Though Silicon Valley is known for being male dominated, in the past few years we have started to see an influx of female technology leaders and founders. “It’s great to be a woman in tech. It’s definitely a buzzy time,” Katia Beauchamp, CEO of Birchbox, told USA Today last year. “We’re blazing a path, but we’re also benefiting from other pioneers.” It turns out that western women are a bit behind their sisters in the Middle East.

According to Wamda, a service provider for startups, women make up 35 percent of internet entrepreneurs in Amman and other Middle Eastern cities. Though more than half of university graduates in many Middle Eastern countries are women, the workforce is still predominantly men. However, the internet presents a whole new playing field for women. In the cities where women are expected to be in their traditional caretaker roles, running a startup from their home computer is still feasible.

“As a woman, you have to fight for everything here—which is a great preparation for being an entrepreneur,” Sarah Abu Alia, the founder of ArtMedium, told The Economist.

Working from home or out of an apartment is also something many American female entrepreneurs do. The real problem is getting them in the tech space in the first place. Only a fraction of the estimated 120,000 computer science graduates in the U.S. each year are women—11.7 percent of bachelor degrees in 2010-11, down from 13.8 percent in 2009-10, according to Computing Research Association. Though more female-founded startups are popping up everyday, just 3 percent of all tech startups are led by women, according to a 2012 Kauffman Foundation report.

Have some thoughts about the female experience in the startup world? Share with us in the comments!
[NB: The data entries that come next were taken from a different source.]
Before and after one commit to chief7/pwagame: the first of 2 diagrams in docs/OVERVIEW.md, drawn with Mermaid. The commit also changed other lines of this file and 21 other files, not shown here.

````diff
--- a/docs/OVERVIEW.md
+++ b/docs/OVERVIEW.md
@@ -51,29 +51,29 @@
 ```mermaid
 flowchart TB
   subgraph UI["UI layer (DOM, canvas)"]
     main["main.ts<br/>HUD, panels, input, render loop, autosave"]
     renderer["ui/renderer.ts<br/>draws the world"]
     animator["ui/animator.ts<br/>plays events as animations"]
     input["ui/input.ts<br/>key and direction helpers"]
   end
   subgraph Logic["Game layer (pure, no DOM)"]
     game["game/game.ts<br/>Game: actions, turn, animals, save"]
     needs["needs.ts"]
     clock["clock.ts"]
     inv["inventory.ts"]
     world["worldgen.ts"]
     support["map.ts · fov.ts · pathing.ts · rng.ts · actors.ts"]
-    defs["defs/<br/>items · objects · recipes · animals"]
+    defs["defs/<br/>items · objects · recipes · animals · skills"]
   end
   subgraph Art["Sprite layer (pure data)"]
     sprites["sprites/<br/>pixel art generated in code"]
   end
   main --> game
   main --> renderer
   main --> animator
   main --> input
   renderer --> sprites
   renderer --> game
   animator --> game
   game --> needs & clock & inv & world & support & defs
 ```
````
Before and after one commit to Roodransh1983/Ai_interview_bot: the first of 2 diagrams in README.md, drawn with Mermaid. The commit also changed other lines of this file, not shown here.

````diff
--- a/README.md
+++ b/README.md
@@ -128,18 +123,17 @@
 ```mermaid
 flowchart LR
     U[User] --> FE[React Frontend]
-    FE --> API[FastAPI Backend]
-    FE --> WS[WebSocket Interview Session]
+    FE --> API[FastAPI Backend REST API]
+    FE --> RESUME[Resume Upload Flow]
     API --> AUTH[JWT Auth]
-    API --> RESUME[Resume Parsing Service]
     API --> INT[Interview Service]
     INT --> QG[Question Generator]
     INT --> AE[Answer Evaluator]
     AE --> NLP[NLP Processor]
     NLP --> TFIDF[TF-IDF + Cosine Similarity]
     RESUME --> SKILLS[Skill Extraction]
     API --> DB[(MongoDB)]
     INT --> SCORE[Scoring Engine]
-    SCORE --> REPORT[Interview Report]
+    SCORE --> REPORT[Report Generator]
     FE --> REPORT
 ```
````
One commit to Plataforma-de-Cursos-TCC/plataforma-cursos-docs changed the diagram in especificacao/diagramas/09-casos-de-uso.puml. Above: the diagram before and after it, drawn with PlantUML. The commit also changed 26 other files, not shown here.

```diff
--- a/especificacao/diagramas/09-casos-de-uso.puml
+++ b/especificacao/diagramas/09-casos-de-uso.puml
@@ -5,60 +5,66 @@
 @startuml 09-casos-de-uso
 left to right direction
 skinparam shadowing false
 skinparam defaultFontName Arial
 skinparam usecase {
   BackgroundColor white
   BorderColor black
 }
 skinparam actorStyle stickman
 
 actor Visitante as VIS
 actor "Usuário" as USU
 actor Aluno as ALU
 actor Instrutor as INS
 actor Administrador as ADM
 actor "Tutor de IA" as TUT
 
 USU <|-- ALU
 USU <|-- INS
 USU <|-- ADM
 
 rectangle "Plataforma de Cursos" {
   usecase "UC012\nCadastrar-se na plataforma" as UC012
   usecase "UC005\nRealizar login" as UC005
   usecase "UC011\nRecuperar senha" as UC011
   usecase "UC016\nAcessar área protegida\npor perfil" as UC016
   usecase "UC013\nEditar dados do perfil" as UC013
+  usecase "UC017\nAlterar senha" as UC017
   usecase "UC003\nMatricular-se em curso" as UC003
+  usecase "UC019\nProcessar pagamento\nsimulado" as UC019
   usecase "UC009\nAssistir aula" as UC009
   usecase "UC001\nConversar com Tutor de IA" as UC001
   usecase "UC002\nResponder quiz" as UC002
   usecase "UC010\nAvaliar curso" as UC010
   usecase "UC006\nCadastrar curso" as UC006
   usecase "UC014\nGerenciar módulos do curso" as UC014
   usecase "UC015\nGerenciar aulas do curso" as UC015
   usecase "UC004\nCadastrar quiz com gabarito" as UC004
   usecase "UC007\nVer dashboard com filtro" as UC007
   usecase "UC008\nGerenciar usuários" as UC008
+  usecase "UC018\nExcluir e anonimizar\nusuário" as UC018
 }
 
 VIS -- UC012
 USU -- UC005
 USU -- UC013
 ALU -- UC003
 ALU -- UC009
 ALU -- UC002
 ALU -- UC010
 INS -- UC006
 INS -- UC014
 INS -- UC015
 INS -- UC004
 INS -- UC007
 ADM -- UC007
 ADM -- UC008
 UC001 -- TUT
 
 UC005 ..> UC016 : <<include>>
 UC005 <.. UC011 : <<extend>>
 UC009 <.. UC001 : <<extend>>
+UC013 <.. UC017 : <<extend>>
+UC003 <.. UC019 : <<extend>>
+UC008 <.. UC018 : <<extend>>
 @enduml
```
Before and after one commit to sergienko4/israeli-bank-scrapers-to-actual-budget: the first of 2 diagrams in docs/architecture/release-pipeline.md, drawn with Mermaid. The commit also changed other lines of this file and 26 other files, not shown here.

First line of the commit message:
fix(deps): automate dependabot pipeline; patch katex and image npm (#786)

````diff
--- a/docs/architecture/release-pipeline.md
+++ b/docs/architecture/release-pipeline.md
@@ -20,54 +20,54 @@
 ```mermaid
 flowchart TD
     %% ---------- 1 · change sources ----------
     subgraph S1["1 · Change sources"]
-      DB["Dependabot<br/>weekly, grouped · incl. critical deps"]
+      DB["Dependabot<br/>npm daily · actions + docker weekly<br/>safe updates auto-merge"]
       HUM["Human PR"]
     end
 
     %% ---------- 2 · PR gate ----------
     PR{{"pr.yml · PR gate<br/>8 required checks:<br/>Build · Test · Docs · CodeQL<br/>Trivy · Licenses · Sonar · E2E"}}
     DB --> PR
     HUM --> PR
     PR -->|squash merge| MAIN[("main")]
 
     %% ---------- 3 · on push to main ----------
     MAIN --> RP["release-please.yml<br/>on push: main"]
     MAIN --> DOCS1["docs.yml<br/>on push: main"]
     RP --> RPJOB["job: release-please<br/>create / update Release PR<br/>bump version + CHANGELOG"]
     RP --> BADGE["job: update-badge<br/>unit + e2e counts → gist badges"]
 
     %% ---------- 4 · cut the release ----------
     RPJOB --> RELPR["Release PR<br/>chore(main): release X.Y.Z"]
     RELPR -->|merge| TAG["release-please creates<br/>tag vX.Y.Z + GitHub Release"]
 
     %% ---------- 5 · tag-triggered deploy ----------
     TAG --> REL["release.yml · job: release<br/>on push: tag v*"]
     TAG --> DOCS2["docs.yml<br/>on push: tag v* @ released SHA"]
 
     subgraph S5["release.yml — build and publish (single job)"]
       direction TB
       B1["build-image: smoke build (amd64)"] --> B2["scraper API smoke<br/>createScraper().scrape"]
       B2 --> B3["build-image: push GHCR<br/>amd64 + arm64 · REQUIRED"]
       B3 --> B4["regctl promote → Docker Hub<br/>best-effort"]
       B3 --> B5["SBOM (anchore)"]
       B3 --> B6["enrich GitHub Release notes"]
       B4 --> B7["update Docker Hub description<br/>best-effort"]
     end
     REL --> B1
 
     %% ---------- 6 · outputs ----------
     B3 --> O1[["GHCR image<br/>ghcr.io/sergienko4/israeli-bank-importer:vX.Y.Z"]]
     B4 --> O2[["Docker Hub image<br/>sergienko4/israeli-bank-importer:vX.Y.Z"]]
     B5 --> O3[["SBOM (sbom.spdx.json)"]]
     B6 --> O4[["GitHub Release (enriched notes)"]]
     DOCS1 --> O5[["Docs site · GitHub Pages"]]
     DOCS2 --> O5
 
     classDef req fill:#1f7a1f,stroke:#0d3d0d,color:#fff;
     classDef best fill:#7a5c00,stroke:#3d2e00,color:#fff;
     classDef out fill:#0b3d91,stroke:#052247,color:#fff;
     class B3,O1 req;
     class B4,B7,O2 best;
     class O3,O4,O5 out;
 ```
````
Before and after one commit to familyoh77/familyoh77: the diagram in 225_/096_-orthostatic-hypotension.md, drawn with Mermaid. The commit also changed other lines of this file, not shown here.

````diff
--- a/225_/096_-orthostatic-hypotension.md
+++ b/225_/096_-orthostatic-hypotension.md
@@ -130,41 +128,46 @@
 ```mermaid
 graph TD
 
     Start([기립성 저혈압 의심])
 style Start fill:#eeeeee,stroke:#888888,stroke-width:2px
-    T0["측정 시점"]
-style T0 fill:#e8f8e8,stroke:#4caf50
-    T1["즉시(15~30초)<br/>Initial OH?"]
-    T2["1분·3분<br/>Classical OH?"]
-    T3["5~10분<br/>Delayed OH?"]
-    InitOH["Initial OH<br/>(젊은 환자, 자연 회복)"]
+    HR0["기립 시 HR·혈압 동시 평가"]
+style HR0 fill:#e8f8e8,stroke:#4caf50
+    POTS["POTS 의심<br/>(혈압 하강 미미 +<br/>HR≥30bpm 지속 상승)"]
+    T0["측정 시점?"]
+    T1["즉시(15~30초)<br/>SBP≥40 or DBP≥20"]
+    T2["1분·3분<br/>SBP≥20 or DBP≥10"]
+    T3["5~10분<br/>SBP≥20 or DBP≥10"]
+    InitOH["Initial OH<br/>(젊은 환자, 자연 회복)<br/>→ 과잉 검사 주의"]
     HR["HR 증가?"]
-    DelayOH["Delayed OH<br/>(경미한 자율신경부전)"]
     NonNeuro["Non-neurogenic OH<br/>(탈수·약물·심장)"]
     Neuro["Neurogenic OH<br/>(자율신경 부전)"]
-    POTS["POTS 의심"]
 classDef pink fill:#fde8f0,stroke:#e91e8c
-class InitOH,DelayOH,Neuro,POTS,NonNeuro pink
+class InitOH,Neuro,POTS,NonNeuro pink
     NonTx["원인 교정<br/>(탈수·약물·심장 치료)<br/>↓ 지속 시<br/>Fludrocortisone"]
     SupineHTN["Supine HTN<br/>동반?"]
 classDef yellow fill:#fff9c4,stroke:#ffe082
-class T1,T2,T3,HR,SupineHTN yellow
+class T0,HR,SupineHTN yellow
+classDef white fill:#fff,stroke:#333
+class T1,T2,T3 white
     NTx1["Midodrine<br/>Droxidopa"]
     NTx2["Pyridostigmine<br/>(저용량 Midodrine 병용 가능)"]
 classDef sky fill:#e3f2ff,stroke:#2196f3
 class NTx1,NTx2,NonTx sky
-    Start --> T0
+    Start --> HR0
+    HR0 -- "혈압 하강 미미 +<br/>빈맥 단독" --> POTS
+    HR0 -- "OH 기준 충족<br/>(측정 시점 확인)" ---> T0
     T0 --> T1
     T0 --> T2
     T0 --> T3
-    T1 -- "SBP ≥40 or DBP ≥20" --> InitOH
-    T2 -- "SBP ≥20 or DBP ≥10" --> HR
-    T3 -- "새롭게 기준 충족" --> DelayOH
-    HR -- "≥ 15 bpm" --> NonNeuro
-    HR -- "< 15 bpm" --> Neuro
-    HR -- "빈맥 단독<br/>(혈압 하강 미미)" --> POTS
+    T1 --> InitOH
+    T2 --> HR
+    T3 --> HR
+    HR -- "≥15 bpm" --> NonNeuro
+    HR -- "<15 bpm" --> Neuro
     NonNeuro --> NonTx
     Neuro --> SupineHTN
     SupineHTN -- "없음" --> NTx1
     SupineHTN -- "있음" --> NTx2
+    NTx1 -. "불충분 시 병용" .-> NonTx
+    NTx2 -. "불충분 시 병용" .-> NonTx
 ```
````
Ask Levo Co-Founder and CEO Caroline Ghosn more about leading the charge as a female entrepreneur and how she feels about this news.